FWIW, the only "major" bank in Scandinavia which requires java applets is AFAIK Danske Bank, and they are set to introduce a java-free banking site sometime this summer.
I don't see how this would be any different if the server would be immersion cooled with mineral oil rather than air; in both cases the waste heat needs to be exchanged to water, and even with immersion cooling you couldn't run the system that much hotter without affecting the reliability of the servers.
AFAIU, yes. (That being said, while I have teached at the university level in Finland, I have no experience of the Finnish primary and high school system from the faculty viewpoint, so you might want to double-check with someone else). Also, consider that there are something like 5 million Finnish speakers, so it's not a particularly large market, so teachers are not exactly going to be overwhelmed by the number of available textbooks. E.g. in physics I think there are about 3-4 book series covering the high school curriculum. I suppose it's a bit different in the US, where one presumably cannot assume a teacher has time to evaluate all the available textbooks. Then again, at least from over here it seems that textbook selection in the US is extremely politicized (can a biology textbook cover evolution? WTF!?) which probably isn't conductive to a good outcome either.
Textbooks must teach to the content of the abitur and the standards being established by the Bologna Process. So, I guess the curricula are well defined. But I'm still surprised that this decision would be left to every teacher individually.

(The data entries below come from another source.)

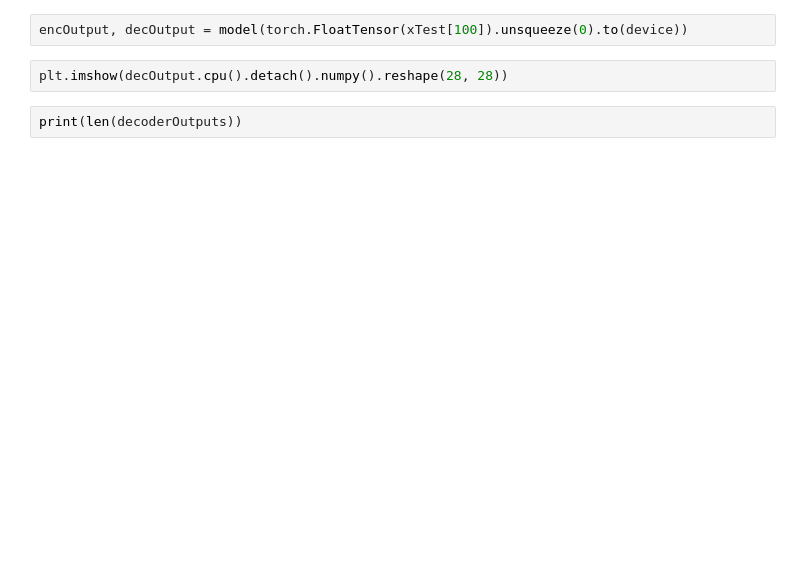
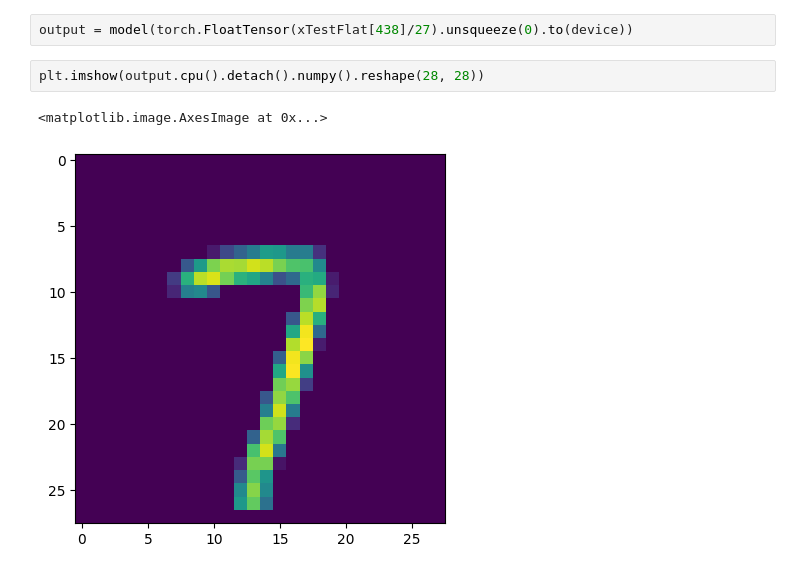
Before and after one commit to ssakhash/Autoencoders-using-PyTorch, a Jupyter notebook: AE.ipynb, the cells around one changed output. Drawn from its saved outputs; the diff is of its cells as text; blank space fills up the shorter version.

```diff
--- a/AE.ipynb
+++ b/AE.ipynb
@@ -90,6 +118,7 @@ plt.plot(losses[-100:])
 # %%
-encOutput, decOutput = model(torch.FloatTensor(xTest[100]).unsqueeze(0).to(device))
+output = model(torch.FloatTensor(xTestFlat[438]/27).unsqueeze(0).to(device))
 # %%
-plt.imshow(decOutput.cpu().detach().numpy().reshape(28, 28))
+plt.imshow(output.cpu().detach().numpy().reshape(28, 28))
+# %% [output]
+<matplotlib.image.AxesImage at 0x...>
+[figure, added]
-# %%
-print(len(decoderOutputs))
```
Also changed, not shown: parts of 7 cells of this notebook.
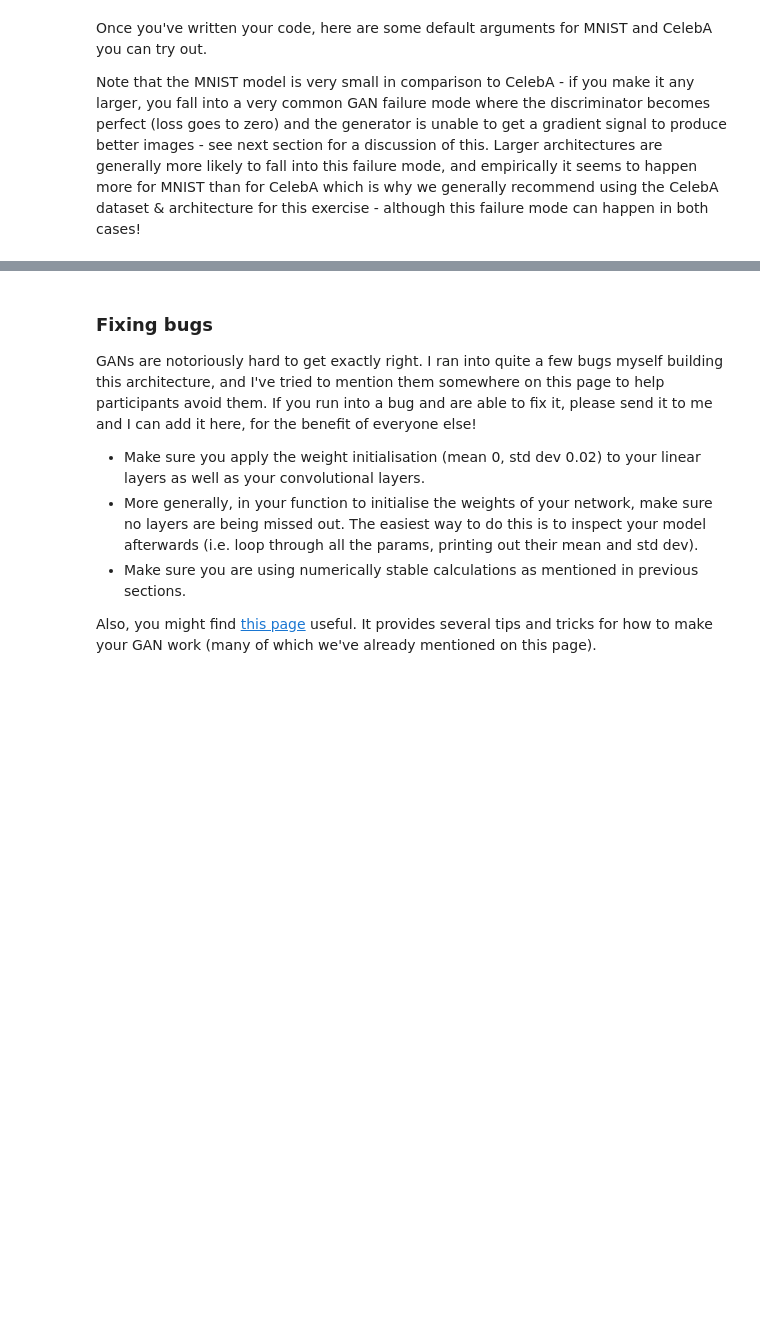
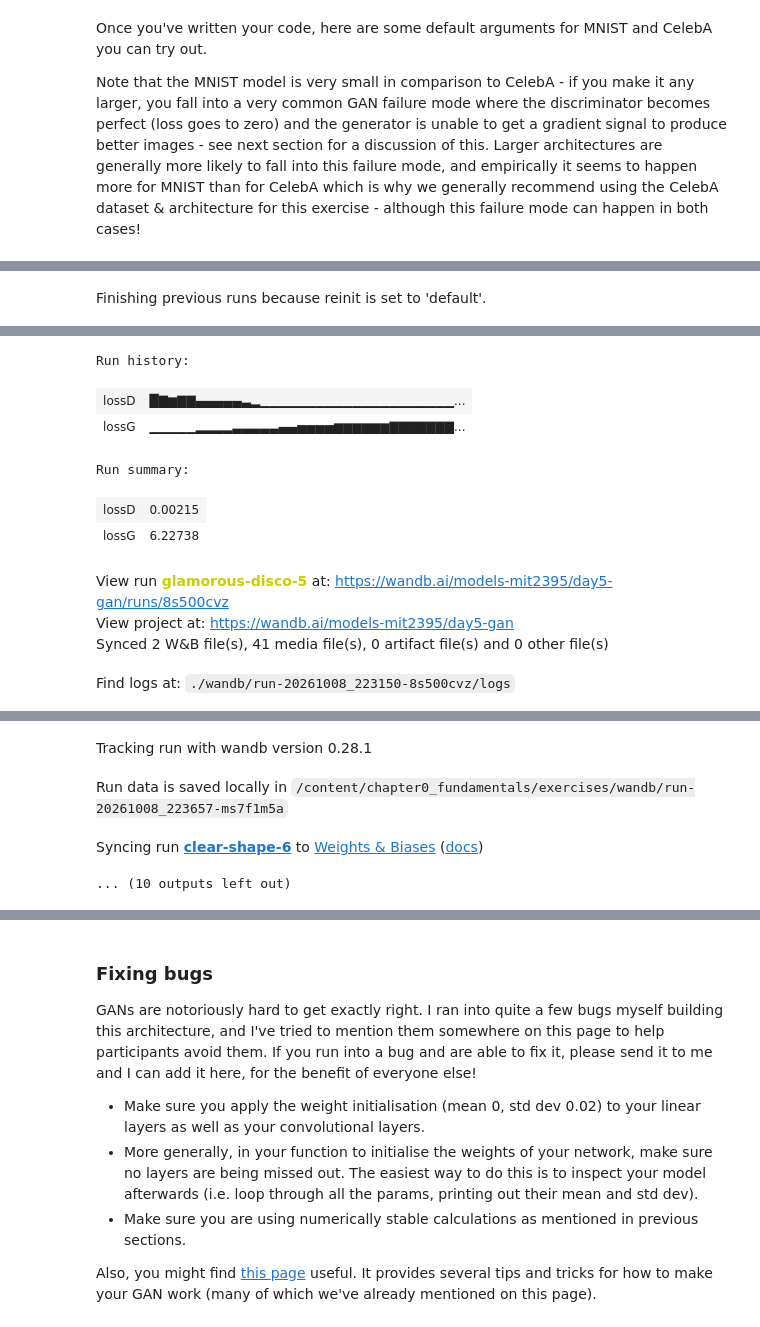
Before and after one commit to satyaholla/ARENA, a Jupyter notebook: chapter0_fundamentals/exercises/part52_gans/0.5.2_GANs_exercises.ipynb, the cells around one changed output, grey strips where cells are left out. Saved outputs shown, nothing was run; the diff lists cells and outputs as text; code cells hidden in the pictures; blank space fills up the shorter version.

```diff
--- a/chapter0_fundamentals/exercises/part52_gans/0.5.2_GANs_exercises.ipynb
+++ b/chapter0_fundamentals/exercises/part52_gans/0.5.2_GANs_exercises.ipynb
@@ -1345,6 +1393,11 @@ would win trivially by just looking at the brightness of the maximum pixel. Henc
 
 </details>
 # %%
+def to_wandb_image(output: t.Tensor) -> t.Tensor:
+    output = ((output + 1) / 2 * 255).clamp(0, 255)
+    output = einops.rearrange(output, "b c h w -> b h w c").cpu().numpy()
+    return output.squeeze(-1)
+
 @dataclass
 class DCGANArgs:
     """
@@ -1391,7 +1444,7 @@ class DCGANTrainer:
         self.trainset = get_dataset(self.args.dataset, transform=TANH_RANGE_TRANSFORM)
         # `drop_last=True` keeps every batch the same shape, which matters when we compile below
         self.trainloader = DataLoader(
-            self.trainset, batch_size=args.batch_size, shuffle=True, num_workers=NUM_WORKERS, drop_last=True
+            self.trainset, batch_size=args.batch_size, shuffle=True, num_workers=NUM_WORKERS, drop_last=True, multiprocessing_context="fork"
         )
 
         img_batch = self.trainset.transform(next(iter(self.trainloader))[0])
@@ -1463,7 +1516,7 @@ class DCGANTrainer:
         Performs evaluation by passing the 10 fixed noise vectors in `self.fixed_noise` through the
         generator, then optionally logging the results to Weights & Biases.
         """
-        assert self.step > 0, "First call should come after a training step. Remember to increment `self.step`."
+        # assert self.step > 0, "First call should come after a training step. Remember to increment `self.step`."
         self.model.netG.eval()
 
         output = self.model.netG(self.fixed_noise)
@@ -1471,8 +1524,7 @@ class DCGANTrainer:
         output = output.clamp(output.quantile(0.01), output.quantile(0.99))
         # Log to weights and biases
         if self.args.use_wandb:
-            output = einops.rearrange(output, "b c h w -> b h w c").cpu().numpy()
-            wandb.log({"images": [wandb.Image(arr) for arr in output]}, step=self.step)
+            wandb.log({"images": [wandb.Image(arr) for arr in to_wandb_image(output)]}, step=self.step)
         else:
             self.live_image.update(output)
 
@@ -1484,6 +1536,7 @@ class DCGANTrainer:
         self.live_image = LiveImage()  # `log_samples` overwrites this in place
         if self.args.use_wandb:
             wandb.init(project=self.args.wandb_project, name=self.args.wandb_name)
+            wandb.watch(self.model, log_freq=5000, log_graph=True)
 
         # One progress bar for the whole run (rather than a new one each epoch)
         progress_bar = tqdm(total=self.args.epochs * len(self.trainloader), ascii=True)
@@ -1495,6 +1548,9 @@ class DCGANTrainer:
                 lossD = self.training_step_discriminator(img_real, img_fake.detach())
                 lossG = self.training_step_generator(img_fake)
                 progress_bar.set_description(f"epoch={epoch}, lossD={lossD}, lossG={lossG}", refresh=False)
+                progress_bar.update()
+                if self.step % self.args.log_every_n_steps == 0:
+                    self.log_samples()
 
         progress_bar.close()
         if self.args.use_wandb:
@@ -1661,8 +1738,10 @@ args = DCGANArgs(
     hidden_channels=[12, 24],
     epochs=20,
     batch_size=128,
-    use_wandb=False,
-    compile=False, # toggle me once you have the bugs ironed out
+    use_wandb=True,
+    compile=True, # toggle me once you have the bugs ironed out
 )
 trainer = DCGANTrainer(args)
 dcgan_mnist = trainer.train()
+# %% [output]
+Finishing previous runs because reinit is set to 'default'.
@@ -1668,0 +1749,10 @@ dcgan_mnist = trainer.train()
+Run history:
+| lossD | █▇▆▇▇▄▄▄▄▄▃▂▁▁▁▁▁▁▁▁▁▁▁▁▁▁▁▁▁▁▁▁▁... |
+| lossG | ▁▁▁▁▁▂▂▂▂▃▃▃▃▃▄▄▅▅▅▅▆▆▆▆▆▆▇▇▇▇▇▇▇... |
+Run summary:
+| lossD | 0.00215 |
+| lossG | 6.22738 |
+View run glamorous-disco-5 at: https://wandb.ai/models-mit2395/day5-gan/runs/8s500cvz
+View project at: https://wandb.ai/models-mit2395/day5-gan
+Synced 2 W&B file(s), 41 media file(s), 0 artifact file(s) and 0 other file(s)
+Find logs at: ./wandb/run-20261008_223150-8s500cvz/logs
@@ -1669,3 +1760,7 @@ dcgan_mnist = trainer.train()
+Tracking run with wandb version 0.28.1
+Run data is saved locally in /content/chapter0_fundamentals/exercises/wandb/run-20261008_223657-ms7f1m5a
+Syncing run clear-shape-6 to Weights & Biases (docs)
+... (10 outputs left out)
 # %% [markdown]
 <details>
 <summary>Click to see an example of the output you should be producing by the end of this MNIST training run.</summary>
```
Also changed, not shown: parts of 11 cells of this notebook.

Yes, the Ministry of Education defines (broadly) the curriculum, so it's not like teachers are allowed to teach whatever they fancy. But generally, the large degree of autonomy given to teachers is often seen as one of the reasons why Finland does so well in these PISA tests. Teachers over here are pretty well educated, and it's a well regarded profession. Of course, there are other reasons as well, e.g. Finland is culturally pretty homogeneous and there are quite small socioeconomic differences compared to many other countries. Anyway, it's not like teachers are alone in choosing textbooks, of course they talk with colleagues etc., and professional societies do from time to time publish reviews of the available textbooks, which I assume teachers read carefully.
As an aside, the Bologna process AFAIK covers only higher education (at the polytechnic/university level, bachelor/master/Phd), not high school. Of course, it indirectly covers lower education as well in the sense that it effectively requires that students entering higher education have certain skills.
I think this Finnish group needs someone who is an insider on textbook selection committees to advise them. The last thing these committees want is to embarrass themselves by being seen to recommend a work that was produced in three days. They would lose their credibility, regardless of the quality of the work.
IIRC there are no textbook selection committees in Finland. Teachers are free to choose whichever book they want; or indeed to not choose any book at all and teach the class based on their own material.
- FWIW, Linux finally got rid of the BKL in the 3.0 release or thereabouts.
- Many (most?) 10Gb NIC's are multiqueue, meaning that the interrupt and packet processing load can be spread over multiple cores.
- Linux and presumably other OS'es have mechanisms to switch to polling mode when processing large numbers of incoming network packets.
That being said, your basic points about interrupt latency being an issue still stand, of course.
They are going to have to get their electricity from somewhere & generating capacity don't grow on trees.
Unless they burn, um, err, apples? Yes, APPLES!
- 1. Solve world energy crisis
- 2. Get Nobel peace price
- 3. Profit!!!
Man, I'm awesome!
- No compositing
- Compositing using the 2D XRender interface
Compositing using OpenGL 1.x
- Compositing using OpenGL 2.x
- Compositing using OpenGL ES 2 (code mostly shared with the OpenGL 2.x codepath)
So what is suggested here is to delete support for compositing using OpenGL 1.x.
Personally, I can hardly blame the developer for wanting to prune that list a bit.
And, if you don't want to see this feature deleted, now is your opportunity to step up to the plate and contribute!
What you're looking for is the Green500 list [green500.org]
Indeed, but the site was down when I wrote my previous reply so I had to resort to the top500 list and calculating flops/watt for the few top entries manually.
In any case, as one can see from the list, the best GPU machine manages to beat the K machines by a factor of 1.66, a far cry from the factor of 3-6 you originally claimed. And most GPU machines fall behind the K.
I think the sparc viiifx is quite impressive, it gets very good flops/watt without being a particularly exotic design. Basically it's just a standard OoO CPU with a couple extra FP units and lots of registers clocking at a little lower frequency than usual. No long vectors with scatter/gather memory ops, no GPU's, no low power very slow embedded CPU's like the Blue Genes etc.
I have no knowledge of the design tradeoffs of the individual systems, but I'd say that it's fairly impressive that both the top500 and the Green500 have so many GPUs in the top 10, given that they're both CPU-dominated lists.
Large GPGPU clusters are still a relatively new phenomenon, give it a few years and I suspect you'll see a lot more of them.